Would you restate all of the entries verbatim, minus any images?
Top of LISTED ENTRIES
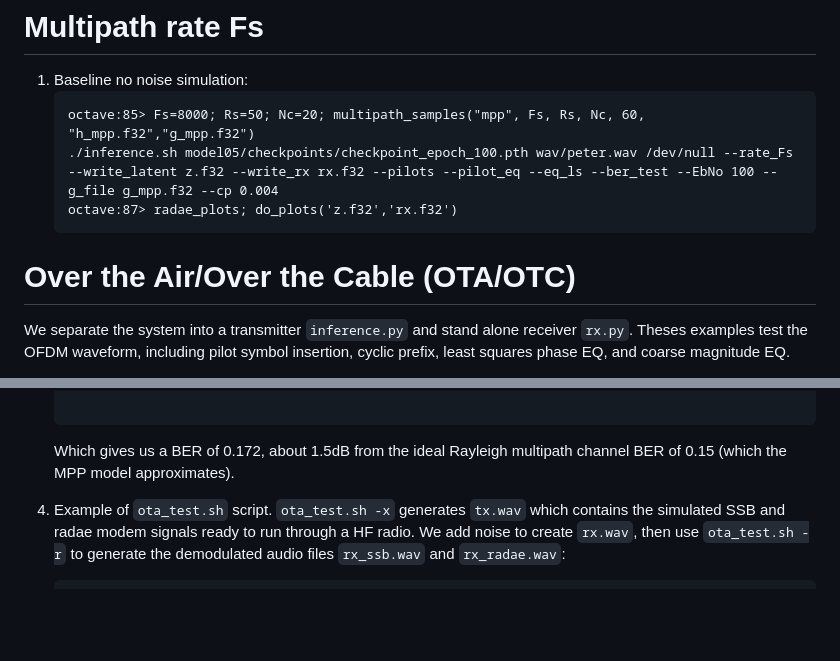
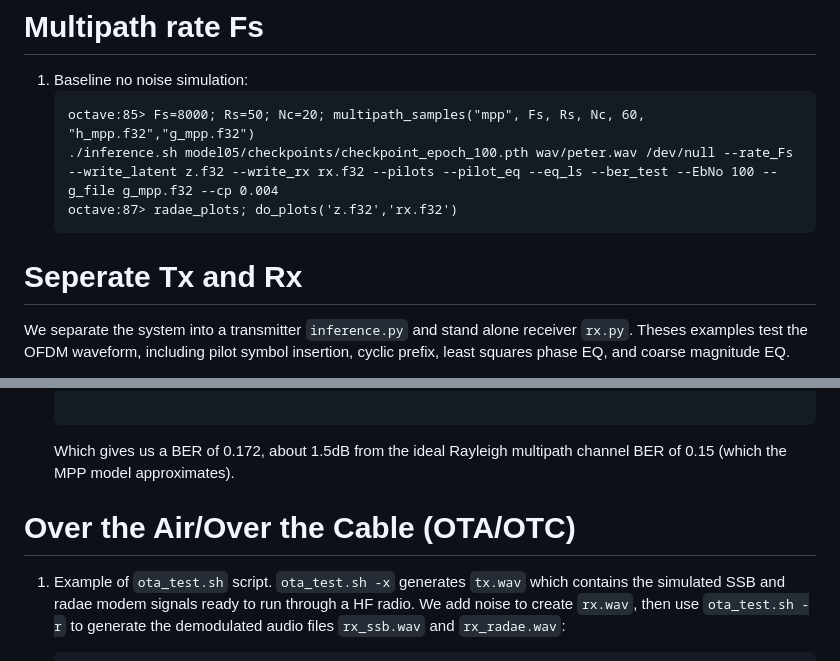
Before and after one commit to drowe67/misc, a Markdown page: radio_ae/README.md, 2 parts joined by grey strips. Drawn GitHub-style; blank space fills up the shorter version.

````diff
--- a/radio_ae/README.md
+++ b/radio_ae/README.md
@@ -120,8 +120,7 @@ scp deep.lan:opus/output.s16 /dev/stdout | aplay -f S16_LE -r 1600
    octave:87> radae_plots; do_plots('z.f32','rx.f32')
    ```
 
-
-# Over the Air/Over the Cable (OTA/OTC)
+# Seperate Tx and Rx
 
 We separate the system into a transmitter `inference.py` and stand alone receiver `rx.py`.  Theses examples test the OFDM waveform, including pilot symbol insertion, cyclic prefix, least squares phase EQ, and coarse magnitude EQ.
 
@@ -189,6 +188,8 @@ BER tests are useful to calibrate the system, and measure loss from classical DS
    ```./rx.sh model05/checkpoints/checkpoint_epoch_100.pth rx_0dB_mpp.f32 /dev/null --pilots --pilot_eq --cp 0.004 --plots --time_offset -16 --coarse_mag --ber_test z_100dB.f32
    ```
    Which gives us a BER of 0.172, about 1.5dB from the ideal Rayleigh multipath channel BER of 0.15 (which the MPP model approximates).
+
+# Over the Air/Over the Cable (OTA/OTC)
 
 1. Example of `ota_test.sh` script. `ota_test.sh -x` generates `tx.wav` which contains the simulated SSB and radae modem signals ready to run through a HF radio.  We add noise to create `rx.wav`, then use `ota_test.sh -r` to generate the demodulated audio files `rx_ssb.wav` and `rx_radae.wav`:
    ```
````
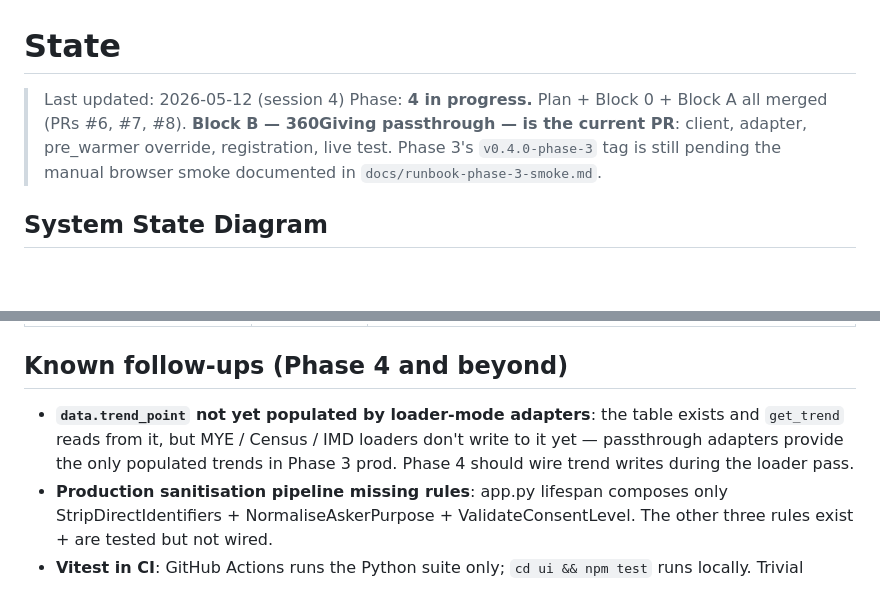
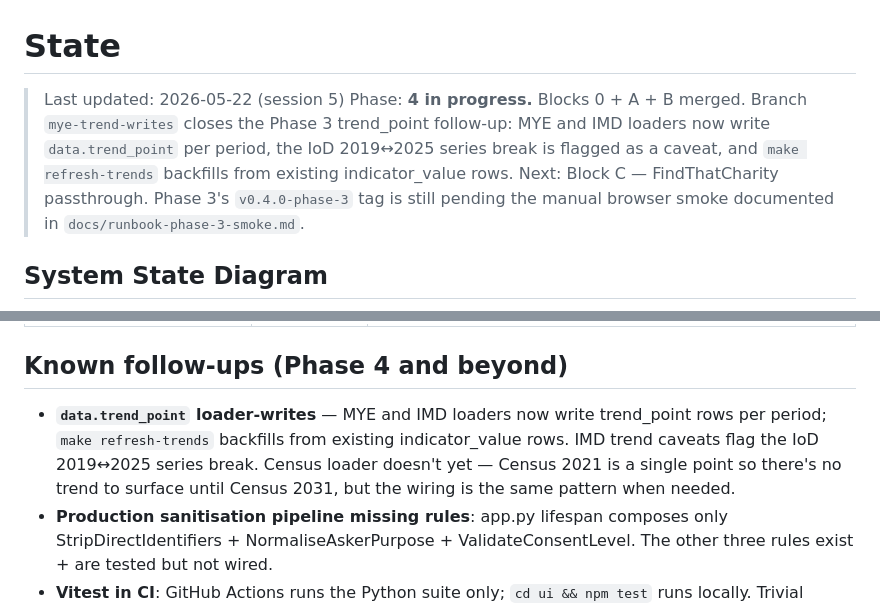
Before and after one commit to dataforaction-tom/soundings, a Markdown page: STATE.md, 2 parts joined by grey strips. GitHub-like rendering; blank space fills up the shorter version.

Commit message:
docs: refresh PLAN/STATE — loader trend_point writes done
Closes the Phase 3 follow-up bullet. Phase 4 Block B (360Giving) is
merged; Block C (FindThatCharity) is next.

```diff
--- a/STATE.md
+++ b/STATE.md
@@ -1,11 +1,14 @@
 # State
 
-> Last updated: 2026-05-12 (session 4)
-> Phase: **4 in progress.** Plan + Block 0 + Block A all merged
-> (PRs #6, #7, #8). **Block B — 360Giving passthrough — is the
-> current PR**: client, adapter, pre_warmer override, registration,
-> live test. Phase 3's `v0.4.0-phase-3` tag is still pending the
-> manual browser smoke documented in `docs/runbook-phase-3-smoke.md`.
+> Last updated: 2026-05-22 (session 5)
+> Phase: **4 in progress.** Blocks 0 + A + B merged. Branch
+> `mye-trend-writes` closes the Phase 3 trend_point follow-up:
+> MYE and IMD loaders now write `data.trend_point` per period, the
+> IoD 2019↔2025 series break is flagged as a caveat, and
+> `make refresh-trends` backfills from existing indicator_value rows.
+> Next: Block C — FindThatCharity passthrough. Phase 3's
+> `v0.4.0-phase-3` tag is still pending the manual browser smoke
+> documented in `docs/runbook-phase-3-smoke.md`.
 
 ## System State Diagram
 
@@ -105,11 +108,12 @@ flowchart LR
 
 ## Known follow-ups (Phase 4 and beyond)
 
-- **`data.trend_point` not yet populated by loader-mode adapters**: the
-  table exists and `get_trend` reads from it, but MYE / Census / IMD
-  loaders don't write to it yet — passthrough adapters provide the only
-  populated trends in Phase 3 prod. Phase 4 should wire trend writes
-  during the loader pass.
+- **`data.trend_point` loader-writes** — MYE and IMD loaders now write
+  trend_point rows per period; `make refresh-trends` backfills from
+  existing indicator_value rows. IMD trend caveats flag the
+  IoD 2019↔2025 series break. Census loader doesn't yet — Census 2021
+  is a single point so there's no trend to surface until Census 2031,
+  but the wiring is the same pattern when needed.
 - **Production sanitisation pipeline missing rules**: app.py lifespan
   composes only StripDirectIdentifiers + NormaliseAskerPurpose +
   ValidateConsentLevel. The other three rules exist + are tested but not
```
Also changed, not shown: PLAN.md (+6 -5 lines).
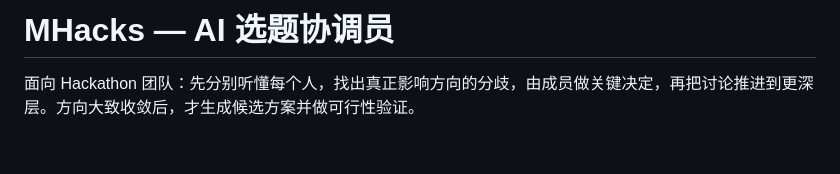
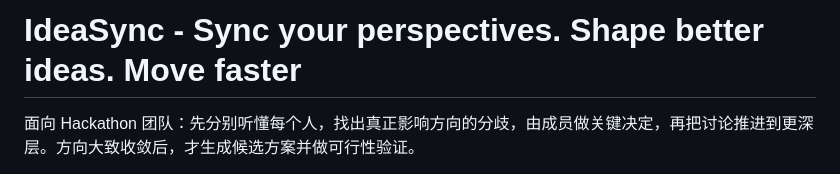
Before and after one commit to sgtlyz/Considea, a Markdown page: README.md, the part around the change. GitHub-like rendering; blank space fills up the shorter version.

Commit message:
doc: upload latest readme

```diff
--- a/README.md
+++ b/README.md
@@ -1,4 +1,4 @@
-# MHacks — AI 选题协调员
+# IdeaSync - Sync your perspectives. Shape better ideas. Move faster
 
 面向 Hackathon 团队：先分别听懂每个人，找出真正影响方向的分歧，由成员做关键决定，再把讨论推进到更深层。方向大致收敛后，才生成候选方案并做可行性验证。
 
```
Bottom of LISTED ENTRIES
ANSWER AREA
Before and after one commit to drowe67/misc, a Markdown page: radio_ae/README.md, 2 parts joined by grey strips. Drawn GitHub-style; blank space fills up the shorter version.

````diff
--- a/radio_ae/README.md
+++ b/radio_ae/README.md
@@ -120,8 +120,7 @@ scp deep.lan:opus/output.s16 /dev/stdout | aplay -f S16_LE -r 1600
    octave:87> radae_plots; do_plots('z.f32','rx.f32')
    ```
 
-
-# Over the Air/Over the Cable (OTA/OTC)
+# Seperate Tx and Rx
 
 We separate the system into a transmitter `inference.py` and stand alone receiver `rx.py`.  Theses examples test the OFDM waveform, including pilot symbol insertion, cyclic prefix, least squares phase EQ, and coarse magnitude EQ.
 
@@ -189,6 +188,8 @@ BER tests are useful to calibrate the system, and measure loss from classical DS
    ```./rx.sh model05/checkpoints/checkpoint_epoch_100.pth rx_0dB_mpp.f32 /dev/null --pilots --pilot_eq --cp 0.004 --plots --time_offset -16 --coarse_mag --ber_test z_100dB.f32
    ```
    Which gives us a BER of 0.172, about 1.5dB from the ideal Rayleigh multipath channel BER of 0.15 (which the MPP model approximates).
+
+# Over the Air/Over the Cable (OTA/OTC)
 
 1. Example of `ota_test.sh` script. `ota_test.sh -x` generates `tx.wav` which contains the simulated SSB and radae modem signals ready to run through a HF radio.  We add noise to create `rx.wav`, then use `ota_test.sh -r` to generate the demodulated audio files `rx_ssb.wav` and `rx_radae.wav`:
    ```
````
Before and after one commit to dataforaction-tom/soundings, a Markdown page: STATE.md, 2 parts joined by grey strips. GitHub-like rendering; blank space fills up the shorter version.

Commit message:
docs: refresh PLAN/STATE — loader trend_point writes done
Closes the Phase 3 follow-up bullet. Phase 4 Block B (360Giving) is
merged; Block C (FindThatCharity) is next.

```diff
--- a/STATE.md
+++ b/STATE.md
@@ -1,11 +1,14 @@
 # State
 
-> Last updated: 2026-05-12 (session 4)
-> Phase: **4 in progress.** Plan + Block 0 + Block A all merged
-> (PRs #6, #7, #8). **Block B — 360Giving passthrough — is the
-> current PR**: client, adapter, pre_warmer override, registration,
-> live test. Phase 3's `v0.4.0-phase-3` tag is still pending the
-> manual browser smoke documented in `docs/runbook-phase-3-smoke.md`.
+> Last updated: 2026-05-22 (session 5)
+> Phase: **4 in progress.** Blocks 0 + A + B merged. Branch
+> `mye-trend-writes` closes the Phase 3 trend_point follow-up:
+> MYE and IMD loaders now write `data.trend_point` per period, the
+> IoD 2019↔2025 series break is flagged as a caveat, and
+> `make refresh-trends` backfills from existing indicator_value rows.
+> Next: Block C — FindThatCharity passthrough. Phase 3's
+> `v0.4.0-phase-3` tag is still pending the manual browser smoke
+> documented in `docs/runbook-phase-3-smoke.md`.
 
 ## System State Diagram
 
@@ -105,11 +108,12 @@ flowchart LR
 
 ## Known follow-ups (Phase 4 and beyond)
 
-- **`data.trend_point` not yet populated by loader-mode adapters**: the
-  table exists and `get_trend` reads from it, but MYE / Census / IMD
-  loaders don't write to it yet — passthrough adapters provide the only
-  populated trends in Phase 3 prod. Phase 4 should wire trend writes
-  during the loader pass.
+- **`data.trend_point` loader-writes** — MYE and IMD loaders now write
+  trend_point rows per period; `make refresh-trends` backfills from
+  existing indicator_value rows. IMD trend caveats flag the
+  IoD 2019↔2025 series break. Census loader doesn't yet — Census 2021
+  is a single point so there's no trend to surface until Census 2031,
+  but the wiring is the same pattern when needed.
 - **Production sanitisation pipeline missing rules**: app.py lifespan
   composes only StripDirectIdentifiers + NormaliseAskerPurpose +
   ValidateConsentLevel. The other three rules exist + are tested but not
```
Also changed, not shown: PLAN.md (+6 -5 lines).
Before and after one commit to sgtlyz/Considea, a Markdown page: README.md, the part around the change. GitHub-like rendering; blank space fills up the shorter version.

Commit message:
doc: upload latest readme

```diff
--- a/README.md
+++ b/README.md
@@ -1,4 +1,4 @@
-# MHacks — AI 选题协调员
+# IdeaSync - Sync your perspectives. Shape better ideas. Move faster
 
 面向 Hackathon 团队：先分别听懂每个人，找出真正影响方向的分歧，由成员做关键决定，再把讨论推进到更深层。方向大致收敛后，才生成候选方案并做可行性验证。
 
```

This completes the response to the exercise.